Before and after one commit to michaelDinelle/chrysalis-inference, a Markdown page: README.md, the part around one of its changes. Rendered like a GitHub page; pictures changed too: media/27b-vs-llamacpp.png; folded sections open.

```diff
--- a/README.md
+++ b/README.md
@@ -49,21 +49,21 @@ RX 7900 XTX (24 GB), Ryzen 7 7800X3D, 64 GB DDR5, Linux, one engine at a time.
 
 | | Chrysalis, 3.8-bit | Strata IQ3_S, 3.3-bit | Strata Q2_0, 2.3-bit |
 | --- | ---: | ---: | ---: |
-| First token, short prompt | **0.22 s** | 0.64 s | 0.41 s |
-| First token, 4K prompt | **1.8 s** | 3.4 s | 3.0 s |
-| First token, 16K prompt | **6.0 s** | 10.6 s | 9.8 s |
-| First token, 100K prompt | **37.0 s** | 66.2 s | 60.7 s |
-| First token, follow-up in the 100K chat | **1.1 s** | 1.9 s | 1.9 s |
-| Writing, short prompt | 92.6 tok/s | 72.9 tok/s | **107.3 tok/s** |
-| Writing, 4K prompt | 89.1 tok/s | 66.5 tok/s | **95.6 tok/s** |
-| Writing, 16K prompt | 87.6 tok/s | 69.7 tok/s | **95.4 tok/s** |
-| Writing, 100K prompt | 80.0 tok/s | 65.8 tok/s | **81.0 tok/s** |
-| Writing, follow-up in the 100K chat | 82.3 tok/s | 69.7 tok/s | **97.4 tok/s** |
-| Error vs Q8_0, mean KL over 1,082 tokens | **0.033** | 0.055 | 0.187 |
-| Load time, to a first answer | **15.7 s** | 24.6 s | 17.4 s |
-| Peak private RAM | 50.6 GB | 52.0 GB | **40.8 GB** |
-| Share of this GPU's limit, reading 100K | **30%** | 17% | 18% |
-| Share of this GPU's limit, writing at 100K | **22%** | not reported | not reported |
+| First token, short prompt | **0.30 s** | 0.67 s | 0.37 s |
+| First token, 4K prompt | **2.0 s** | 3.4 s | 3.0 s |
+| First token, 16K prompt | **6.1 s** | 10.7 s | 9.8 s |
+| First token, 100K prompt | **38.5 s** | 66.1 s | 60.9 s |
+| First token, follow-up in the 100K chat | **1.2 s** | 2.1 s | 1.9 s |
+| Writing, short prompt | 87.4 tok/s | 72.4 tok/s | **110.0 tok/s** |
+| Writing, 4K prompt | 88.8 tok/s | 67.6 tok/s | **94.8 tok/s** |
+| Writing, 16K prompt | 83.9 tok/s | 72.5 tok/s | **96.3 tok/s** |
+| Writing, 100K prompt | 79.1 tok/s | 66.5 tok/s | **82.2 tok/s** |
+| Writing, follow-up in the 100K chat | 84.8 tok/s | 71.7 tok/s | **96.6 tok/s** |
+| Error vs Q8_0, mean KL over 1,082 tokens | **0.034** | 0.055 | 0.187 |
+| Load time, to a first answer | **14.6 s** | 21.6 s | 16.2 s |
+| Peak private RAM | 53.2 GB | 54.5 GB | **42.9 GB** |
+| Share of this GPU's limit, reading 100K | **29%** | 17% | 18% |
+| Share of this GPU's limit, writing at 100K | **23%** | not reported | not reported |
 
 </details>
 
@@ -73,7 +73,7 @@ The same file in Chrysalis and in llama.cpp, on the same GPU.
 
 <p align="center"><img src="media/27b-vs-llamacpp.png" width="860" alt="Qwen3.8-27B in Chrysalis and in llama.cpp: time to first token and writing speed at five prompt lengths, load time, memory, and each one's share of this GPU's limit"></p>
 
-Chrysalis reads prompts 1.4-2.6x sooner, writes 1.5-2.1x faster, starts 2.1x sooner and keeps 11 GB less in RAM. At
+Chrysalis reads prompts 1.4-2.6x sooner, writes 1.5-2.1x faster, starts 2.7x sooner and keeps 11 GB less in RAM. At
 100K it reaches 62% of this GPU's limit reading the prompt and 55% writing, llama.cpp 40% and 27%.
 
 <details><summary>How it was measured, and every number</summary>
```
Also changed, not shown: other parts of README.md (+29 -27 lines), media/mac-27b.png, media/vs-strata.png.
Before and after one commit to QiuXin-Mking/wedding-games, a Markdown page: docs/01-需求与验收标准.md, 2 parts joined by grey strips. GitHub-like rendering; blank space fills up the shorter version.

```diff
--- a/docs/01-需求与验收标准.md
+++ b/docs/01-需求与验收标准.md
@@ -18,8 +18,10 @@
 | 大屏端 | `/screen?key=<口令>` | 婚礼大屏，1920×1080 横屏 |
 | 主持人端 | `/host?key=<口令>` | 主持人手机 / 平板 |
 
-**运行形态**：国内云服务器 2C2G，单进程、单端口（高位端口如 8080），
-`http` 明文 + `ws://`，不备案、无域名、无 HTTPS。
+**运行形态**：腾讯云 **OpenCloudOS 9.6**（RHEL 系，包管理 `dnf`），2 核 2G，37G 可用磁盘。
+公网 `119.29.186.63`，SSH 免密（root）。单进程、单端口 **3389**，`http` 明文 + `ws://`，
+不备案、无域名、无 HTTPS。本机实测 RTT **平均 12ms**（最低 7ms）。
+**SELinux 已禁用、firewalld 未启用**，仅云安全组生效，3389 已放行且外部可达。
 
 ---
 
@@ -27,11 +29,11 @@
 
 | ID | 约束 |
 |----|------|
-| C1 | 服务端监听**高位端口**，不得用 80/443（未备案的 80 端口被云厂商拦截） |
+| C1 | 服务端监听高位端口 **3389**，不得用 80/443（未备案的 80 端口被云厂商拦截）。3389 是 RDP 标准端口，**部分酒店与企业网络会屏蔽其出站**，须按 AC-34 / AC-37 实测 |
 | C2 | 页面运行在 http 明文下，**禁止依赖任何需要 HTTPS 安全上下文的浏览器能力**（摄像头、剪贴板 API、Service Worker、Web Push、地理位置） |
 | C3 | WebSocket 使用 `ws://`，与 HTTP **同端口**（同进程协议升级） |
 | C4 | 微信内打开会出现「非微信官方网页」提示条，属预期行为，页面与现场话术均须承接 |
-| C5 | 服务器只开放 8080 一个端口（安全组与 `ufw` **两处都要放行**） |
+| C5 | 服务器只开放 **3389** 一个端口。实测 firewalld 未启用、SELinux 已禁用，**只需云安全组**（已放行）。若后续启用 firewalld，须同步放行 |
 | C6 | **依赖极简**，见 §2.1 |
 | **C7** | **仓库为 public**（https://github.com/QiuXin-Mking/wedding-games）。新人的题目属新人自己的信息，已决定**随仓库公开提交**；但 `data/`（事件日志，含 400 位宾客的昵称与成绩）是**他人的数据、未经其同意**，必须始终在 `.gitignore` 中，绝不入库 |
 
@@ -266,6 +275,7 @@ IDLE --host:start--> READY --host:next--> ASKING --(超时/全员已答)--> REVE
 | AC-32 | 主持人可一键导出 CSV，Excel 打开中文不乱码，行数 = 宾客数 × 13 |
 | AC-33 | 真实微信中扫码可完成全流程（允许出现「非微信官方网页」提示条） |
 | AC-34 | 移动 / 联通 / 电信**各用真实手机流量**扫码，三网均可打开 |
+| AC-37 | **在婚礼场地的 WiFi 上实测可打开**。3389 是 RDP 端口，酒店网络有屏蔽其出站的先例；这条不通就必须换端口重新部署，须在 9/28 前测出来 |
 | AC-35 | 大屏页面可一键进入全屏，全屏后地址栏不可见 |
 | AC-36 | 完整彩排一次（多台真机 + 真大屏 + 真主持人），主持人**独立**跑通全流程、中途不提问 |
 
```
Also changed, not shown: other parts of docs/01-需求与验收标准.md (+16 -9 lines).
_ _ _ _
## [TASK PROMPT]
Whenever "reading" shows up in a line of the listing, copy that whole line.

## [WRITTEN ANSWER]
-| Share of this GPU's limit, reading 100K | **30%** | 17% | 18% |
+| Share of this GPU's limit, reading 100K | **29%** | 17% | 18% |
 100K it reaches 62% of this GPU's limit reading the prompt and 55% writing, llama.cpp 40% and 27%.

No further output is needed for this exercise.